Diabetic macular edema is a sight-threatening eye disease that occurs in people with diabetes in which fluid leaks into the macula, the center part of the retina where sharp, straight-forward vision occurs. The fluid makes the macula swell, causing vision to blur.
"All patients with diabetes are at risk of developing diabetic macular edema," Dr. Renata Albrecht of the FDA's Center for Drug Evaluation and Research said in a statement.
Two clinical studies involving 759 patients randomly assigned to receive monthly injections of Lucentis at 0.3 milligrams or 0.5 mg, or no injections during the first 24 months of the studies. After 24 months, all patients received monthly Lucentis either at 0.3 mg or 0.5 mg, Albrecht said.
The studies measured the number of patients who gained vision, as measured on an eye chart.

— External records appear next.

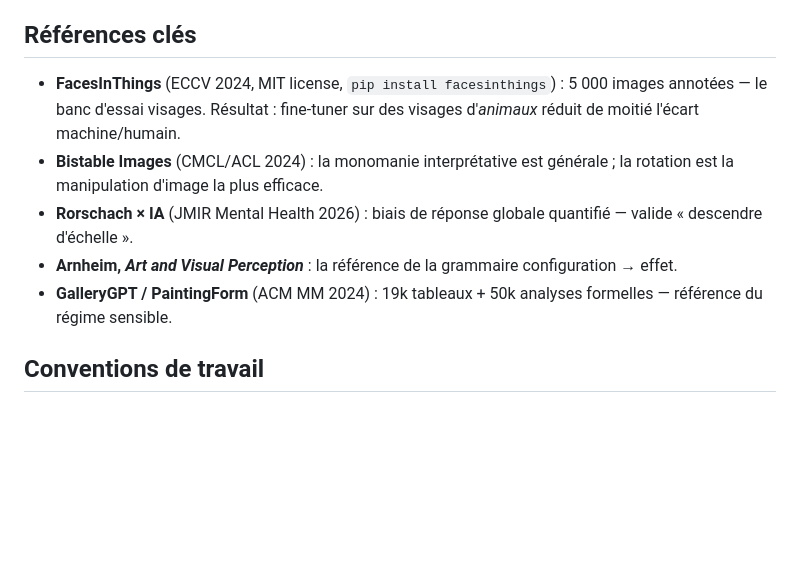
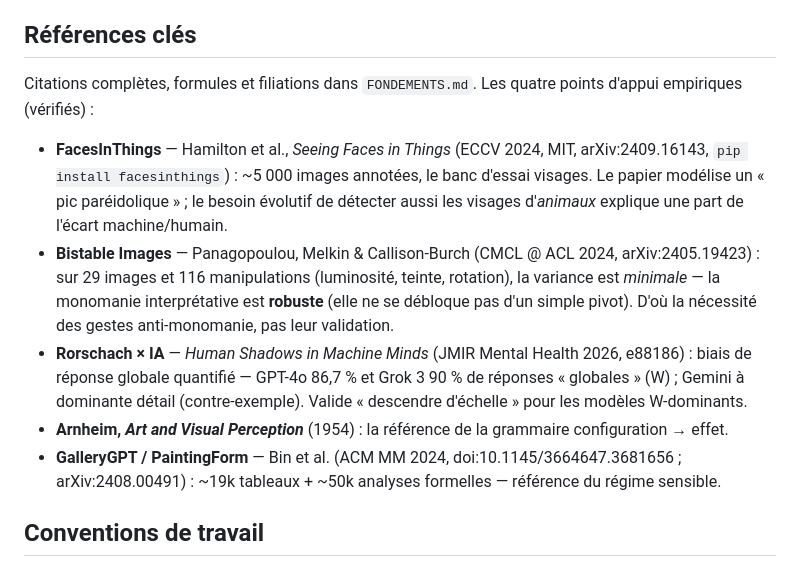
Before and after one commit to goudetmarc/nephele, a Markdown page: CLAUDE.md, the part around the change. Drawn GitHub-style; blank space fills up the shorter version.

Commit message:
docs(CLAUDE): aligner les références clés sur les sources vérifiées
Corrige les deux affirmations inexactes du fichier d'instructions (sinon la
prochaine session repart de la version fausse) et ajoute arXiv/DOI/venue :

- Bistable Images : la variance sous manipulation est MINIMALE (rotation comprise)
  — la monomanie est robuste ; ce n'est pas « la rotation est la plus efficace ».
- Rorschach : 86,7 % (GPT-4o) / 90 % (Grok 3) de réponses globales ; Gemini à
  dominante détail (contre-exemple), au lieu d'un « 87-90 % » global.
- FacesInThings / GalleryGPT : citations complètes (auteurs, arXiv/DOI).
- Renvoi vers FONDEMENTS.md pour les citations complètes et les formules.

Co-Authored-By: Claude Opus 4.8 <noreply@anthropic.com>
Claude-Session: https://claude.ai/code/session_013FN2HhXj5ap18ZGxtEYp6Y

```diff
--- a/CLAUDE.md
+++ b/CLAUDE.md
@@ -36,11 +36,13 @@ Application d'appareillage de formes : trouver des figures dans des matières qu
 
 ## Références clés
 
-- **FacesInThings** (ECCV 2024, MIT license, `pip install facesinthings`) : 5 000 images annotées — le banc d'essai visages. Résultat : fine-tuner sur des visages d'*animaux* réduit de moitié l'écart machine/humain.
-- **Bistable Images** (CMCL/ACL 2024) : la monomanie interprétative est générale ; la rotation est la manipulation d'image la plus efficace.
-- **Rorschach × IA** (JMIR Mental Health 2026) : biais de réponse globale quantifié — valide « descendre d'échelle ».
-- **Arnheim, *Art and Visual Perception*** : la référence de la grammaire configuration → effet.
-- **GalleryGPT / PaintingForm** (ACM MM 2024) : 19k tableaux + 50k analyses formelles — référence du régime sensible.
+Citations complètes, formules et filiations dans `FONDEMENTS.md`. Les quatre points d'appui empiriques (vérifiés) :
+
+- **FacesInThings** — Hamilton et al., *Seeing Faces in Things* (ECCV 2024, MIT, arXiv:2409.16143, `pip install facesinthings`) : ~5 000 images annotées, le banc d'essai visages. Le papier modélise un « pic paréidolique » ; le besoin évolutif de détecter aussi les visages d'*animaux* explique une part de l'écart machine/humain.
+- **Bistable Images** — Panagopoulou, Melkin & Callison-Burch (CMCL @ ACL 2024, arXiv:2405.19423) : sur 29 images et 116 manipulations (luminosité, teinte, rotation), la variance est *minimale* — la monomanie interprétative est **robuste** (elle ne se débloque pas d'un simple pivot). D'où la nécessité des gestes anti-monomanie, pas leur validation.
+- **Rorschach × IA** — *Human Shadows in Machine Minds* (JMIR Mental Health 2026, e88186) : biais de réponse globale quantifié — GPT-4o 86,7 % et Grok 3 90 % de réponses « globales » (W) ; Gemini à dominante détail (contre-exemple). Valide « descendre d'échelle » pour les modèles W-dominants.
+- **Arnheim, *Art and Visual Perception*** (1954) : la référence de la grammaire configuration → effet.
+- **GalleryGPT / PaintingForm** — Bin et al. (ACM MM 2024, doi:10.1145/3664647.3681656 ; arXiv:2408.00491) : ~19k tableaux + ~50k analyses formelles — référence du régime sensible.
 
 ## Conventions de travail
 
```
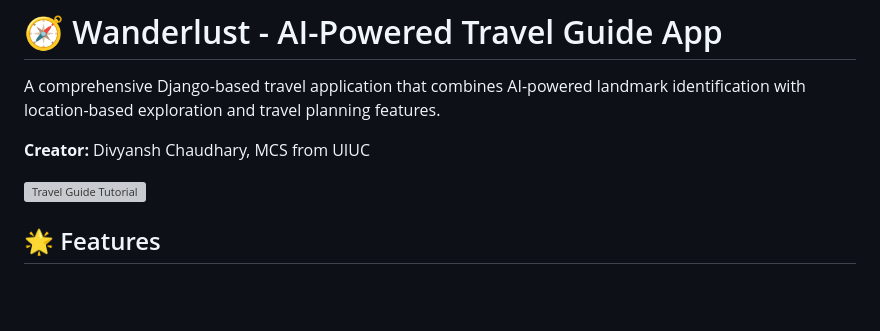
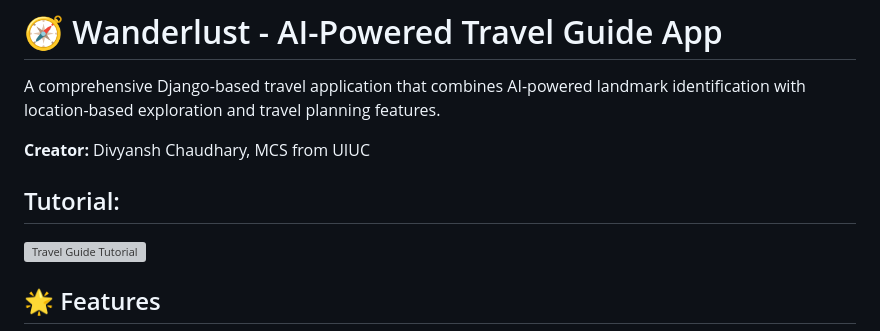
Before and after one commit to itsDV7/wanderlust-travel-guide, a Markdown page: README.md, the part around the change. Drawn GitHub-style; blank space fills up the shorter version; grey boxes are pictures that could not be loaded.

```diff
--- a/README.md
+++ b/README.md
@@ -3,6 +3,8 @@
 A comprehensive Django-based travel application that combines AI-powered landmark identification with location-based exploration and travel planning features.
 
 **Creator:** Divyansh Chaudhary, MCS from UIUC
+
+## Tutorial:
 
 [![Travel Guide Tutorial](HomePage.png)](https://folge.me/g/shared/Ynj5NJWdyQezryd/travel-guide-tutorial)
 
```
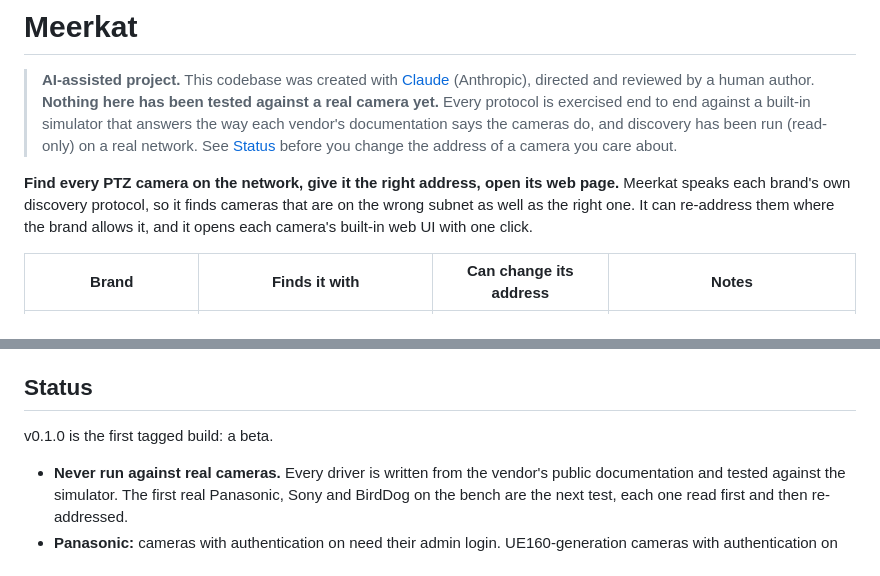
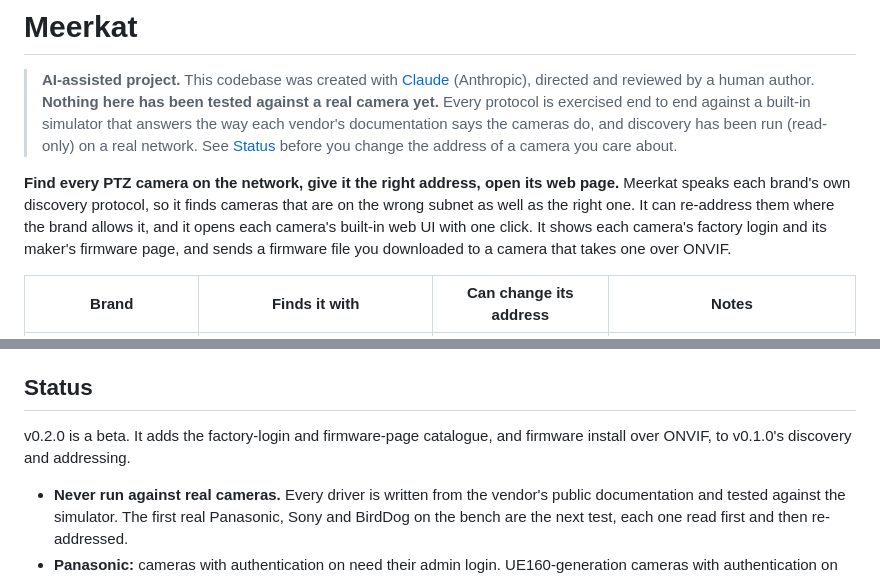
Before and after one commit to stoatworks-labs/meerkat, a Markdown page: README.md, 2 parts joined by grey strips. Rendered like a GitHub page.

```diff
--- a/README.md
+++ b/README.md
@@ -10,7 +10,9 @@
 **Find every PTZ camera on the network, give it the right address, open its web page.**
 Meerkat speaks each brand's own discovery protocol, so it finds cameras that are on the wrong
 subnet as well as the right one. It can re-address them where the brand allows it, and it opens
-each camera's built-in web UI with one click.
+each camera's built-in web UI with one click. It shows each camera's factory login and its
+maker's firmware page, and sends a firmware file you downloaded to a camera that takes one
+over ONVIF.
 
 | Brand | Finds it with | Can change its address | Notes |
 | --- | --- | --- | --- |
@@ -205,7 +209,8 @@ trait. The engine, the UI and the CLI pick it up from `meerkat_drivers::all()`.
 
 ## Status
 
-v0.1.0 is the first tagged build: a beta.
+v0.2.0 is a beta. It adds the factory-login and firmware-page catalogue, and firmware install
+over ONVIF, to v0.1.0's discovery and addressing.
 
 - **Never run against real cameras.** Every driver is written from the vendor's public
   documentation and tested against the simulator. The first real Panasonic, Sony and BirdDog
```
Also changed, not shown: other parts of README.md (+3 -1 lines), docs/USER-GUIDE.md (+6 -2 lines), docs/release-notes-v0.2.0.md (added, +23 -0 lines), docs/screenshots/install.png (added), docs/screenshots/overview.png, docs/screenshots/reach-it.png, 12 other files.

Results showed that between 34 percent and 45 percent of those treated with monthly Lucentis -- ranibizumab injection -- 0.3 mg gained at least three lines of vision compared with 12 percent to 18 percent of those who did not receive an injection.

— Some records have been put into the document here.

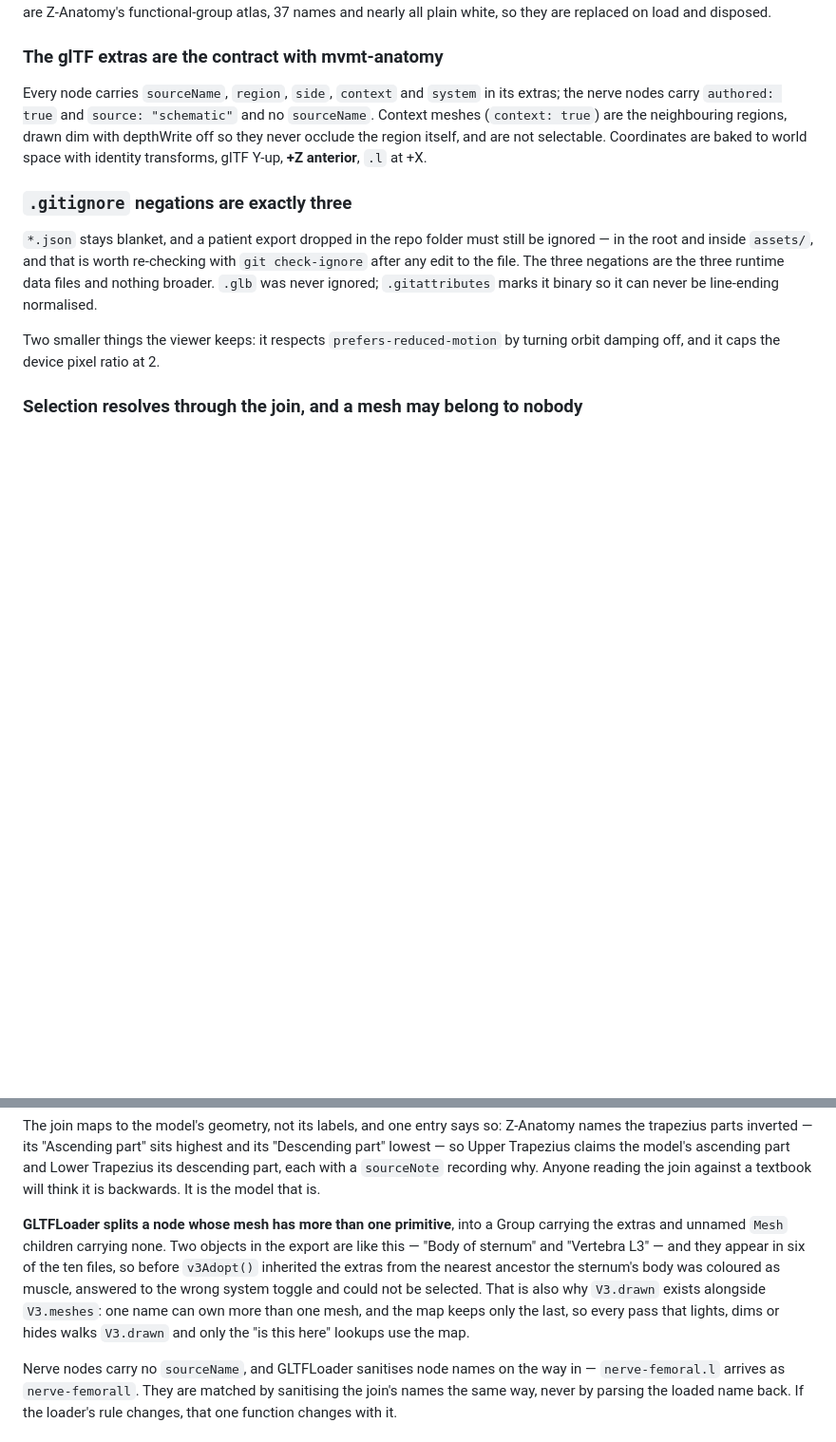
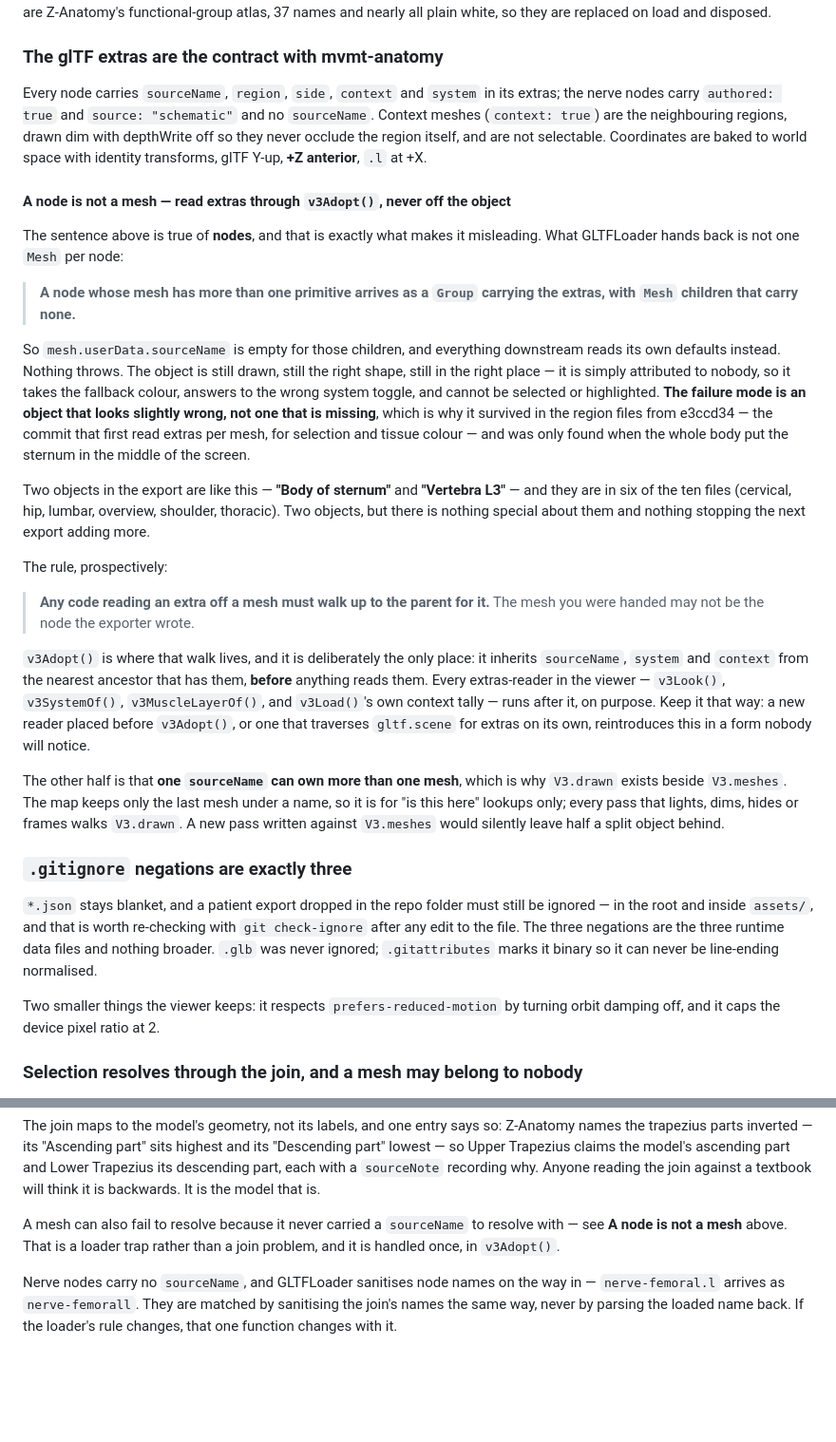
Before and after one commit to calvinyu94-debug/mvmt-program, a Markdown page: CLAUDE.md, 2 parts joined by grey strips. Shown at 95% size. GitHub-like rendering; blank space fills up the shorter version.

Commit message:
CLAUDE.md: record the multi-primitive node as a loader trap, not a fixed bug
The fix landed in #33; the reason it was there for so long did not. Restated
where the extras are described, because the sentence "every node carries
sourceName" is exactly the assumption that misleads: GLTFLoader hands back a
Group carrying the extras with Mesh children carrying none whenever a node's
mesh has more than one primitive.

Stated prospectively — any code reading an extra off a mesh must walk up to the
parent for it — with why it hides: nothing throws, the object is still drawn in
the right place, it is just attributed to nobody, so it takes the fallback
colour and cannot be selected. An object that looks slightly wrong rather than
one that is missing, which is how it survived in the region files from e3ccd34,
the commit that first read extras per mesh.

Names v3Adopt() as the single place the walk lives and the three readers that
must stay behind it, and records the other half — one sourceName can own more
than one mesh, so passes that light, dim, hide or frame walk V3.drawn and only
lookups use V3.meshes.

Where the bug surfaced, in the selection-and-join section, is now a pointer
rather than a second telling.

Docs only: index.html and assets/ are untouched.

Co-Authored-By: Claude Opus 5 <noreply@anthropic.com>

```diff
--- a/CLAUDE.md
+++ b/CLAUDE.md
@@ -869,6 +869,48 @@ regions, drawn dim with depthWrite off so they never occlude the region
 itself, and are not selectable. Coordinates are baked to world space with
 identity transforms, glTF Y-up, **+Z anterior**, `.l` at +X.
 
+#### A node is not a mesh — read extras through `v3Adopt()`, never off the object
+
+The sentence above is true of **nodes**, and that is exactly what makes it
+misleading. What GLTFLoader hands back is not one `Mesh` per node:
+
+> **A node whose mesh has more than one primitive arrives as a `Group`
+> carrying the extras, with `Mesh` children that carry none.**
+
+So `mesh.userData.sourceName` is empty for those children, and everything
+downstream reads its own defaults instead. Nothing throws. The object is still
+drawn, still the right shape, still in the right place — it is simply
+attributed to nobody, so it takes the fallback colour, answers to the wrong
+system toggle, and cannot be selected or highlighted. **The failure mode is an
+object that looks slightly wrong, not one that is missing**, which is why it
+survived in the region files from e3ccd34 — the commit that first read extras
+per mesh, for selection and tissue colour — and was only found when the whole
+body put the sternum in the middle of the screen.
+
+Two objects in the export are like this — **"Body of sternum"** and **"Vertebra
+L3"** — and they are in six of the ten files (cervical, hip, lumbar, overview,
+shoulder, thoracic). Two objects, but there is nothing special about them and
+nothing stopping the next export adding more.
+
+The rule, prospectively:
+
+> **Any code reading an extra off a mesh must walk up to the parent for it.**
+> The mesh you were handed may not be the node the exporter wrote.
+
+`v3Adopt()` is where that walk lives, and it is deliberately the only place:
+it inherits `sourceName`, `system` and `context` from the nearest ancestor
+that has them, **before** anything reads them. Every extras-reader in the
+viewer — `v3Look()`, `v3SystemOf()`, `v3MuscleLayerOf()`, and `v3Load()`'s
+own context tally — runs after it, on purpose. Keep it that way: a new reader
+placed before `v3Adopt()`, or one that traverses `gltf.scene` for extras on
+its own, reintroduces this in a form nobody will notice.
+
+The other half is that **one `sourceName` can own more than one mesh**, which
+is why `V3.drawn` exists beside `V3.meshes`. The map keeps only the last mesh
+under a name, so it is for "is this here" lookups only; every pass that lights,
+dims, hides or frames walks `V3.drawn`. A new pass written against `V3.meshes`
+would silently leave half a split object behind.
+
 ### `.gitignore` negations are exactly three
 
 `*.json` stays blanket, and a patient export dropped in the repo folder must
@@ -938,15 +980,9 @@ model's ascending part and Lower Trapezius its descending part, each with a
 `sourceNote` recording why. Anyone reading the join against a textbook will
 think it is backwards. It is the model that is.
 
-**GLTFLoader splits a node whose mesh has more than one primitive**, into a
-Group carrying the extras and unnamed `Mesh` children carrying none. Two
-objects in the export are like this — "Body of sternum" and "Vertebra L3" — and
-they appear in six of the ten files, so before `v3Adopt()` inherited the
-extras from the nearest ancestor the sternum's body was coloured as muscle,
-answered to the wrong system toggle and could not be selected. That is also why
-`V3.drawn` exists alongside `V3.meshes`: one name can own more than one
-mesh, and the map keeps only the last, so every pass that lights, dims or hides
-walks `V3.drawn` and only the "is this here" lookups use the map.
+A mesh can also fail to resolve because it never carried a `sourceName` to
+resolve with — see **A node is not a mesh** above. That is a loader trap rather
+than a join problem, and it is handled once, in `v3Adopt()`.
 
 Nerve nodes carry no `sourceName`, and GLTFLoader sanitises node names on the
 way in — `nerve-femoral.l` arrives as `nerve-femorall`. They are matched by
```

The most common side effects reported in patients treated with Lucentis include bleeding of the conjunctiva, the tissue that lines the inside of the eyelids and covers the white part of the eye; eye pain; floaters; and increased pressure inside the eye, Albrecht said.